(Source records begins)

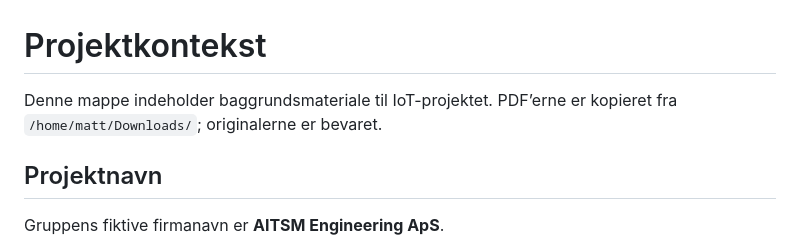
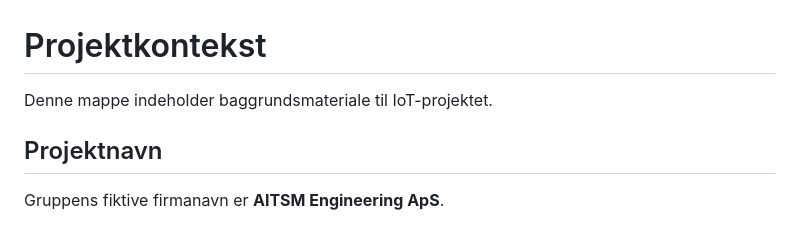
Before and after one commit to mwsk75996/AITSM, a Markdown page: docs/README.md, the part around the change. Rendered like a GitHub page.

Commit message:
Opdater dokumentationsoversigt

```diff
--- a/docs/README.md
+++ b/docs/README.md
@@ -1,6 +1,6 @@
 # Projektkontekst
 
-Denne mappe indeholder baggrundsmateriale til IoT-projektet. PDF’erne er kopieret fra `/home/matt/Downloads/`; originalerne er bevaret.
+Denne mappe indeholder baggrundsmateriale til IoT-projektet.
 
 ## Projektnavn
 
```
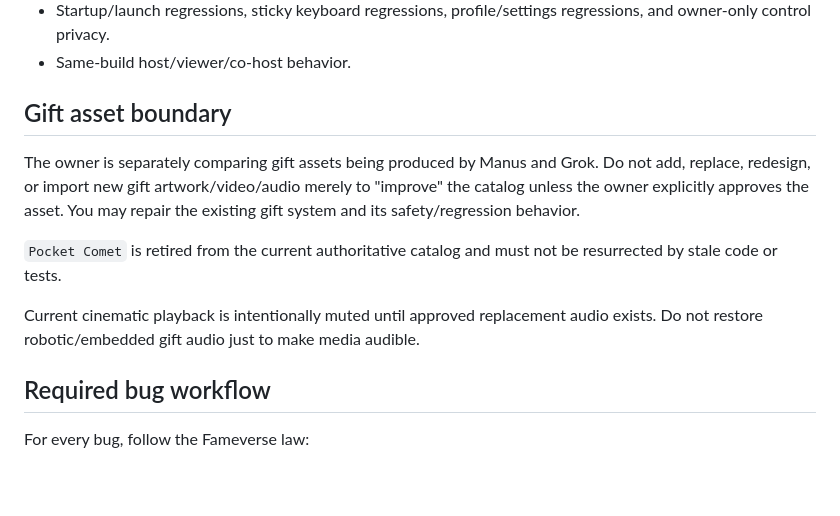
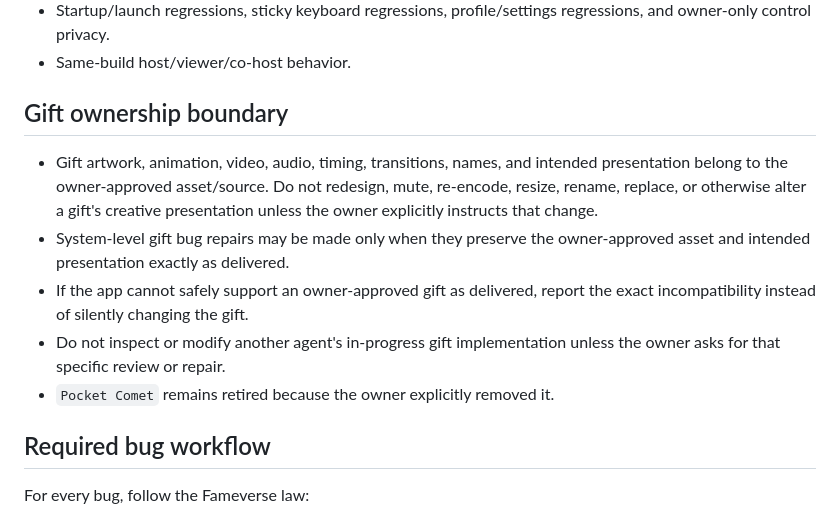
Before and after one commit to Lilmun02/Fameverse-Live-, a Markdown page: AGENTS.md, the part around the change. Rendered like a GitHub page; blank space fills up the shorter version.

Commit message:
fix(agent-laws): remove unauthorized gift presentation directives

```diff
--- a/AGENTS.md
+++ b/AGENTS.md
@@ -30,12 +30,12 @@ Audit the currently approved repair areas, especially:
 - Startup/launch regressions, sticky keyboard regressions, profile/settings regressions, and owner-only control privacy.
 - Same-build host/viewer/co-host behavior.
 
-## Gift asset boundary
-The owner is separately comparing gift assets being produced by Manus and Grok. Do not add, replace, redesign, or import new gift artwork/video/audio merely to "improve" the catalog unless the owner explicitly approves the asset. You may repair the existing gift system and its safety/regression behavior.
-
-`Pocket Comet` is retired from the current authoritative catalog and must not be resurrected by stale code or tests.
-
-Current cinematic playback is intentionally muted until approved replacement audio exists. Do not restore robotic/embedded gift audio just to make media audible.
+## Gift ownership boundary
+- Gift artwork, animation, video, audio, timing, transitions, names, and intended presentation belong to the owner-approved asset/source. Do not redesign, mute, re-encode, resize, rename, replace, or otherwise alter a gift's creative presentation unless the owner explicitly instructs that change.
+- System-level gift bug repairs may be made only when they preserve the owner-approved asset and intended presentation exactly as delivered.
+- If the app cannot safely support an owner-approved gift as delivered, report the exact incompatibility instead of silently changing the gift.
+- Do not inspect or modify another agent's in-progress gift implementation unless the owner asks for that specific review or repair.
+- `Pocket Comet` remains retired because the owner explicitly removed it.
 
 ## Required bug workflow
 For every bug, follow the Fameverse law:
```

(Source records ends)

• **Task to complete**: Your response should contain each line of the entries above that holds the string "Fameverse".

• **Problem solution**:
Before and after one commit to Lilmun02/Fameverse-Live-, a Markdown page: AGENTS.md, the part around the change. Rendered like a GitHub page; blank space fills up the shorter version.
 For every bug, follow the Fameverse law:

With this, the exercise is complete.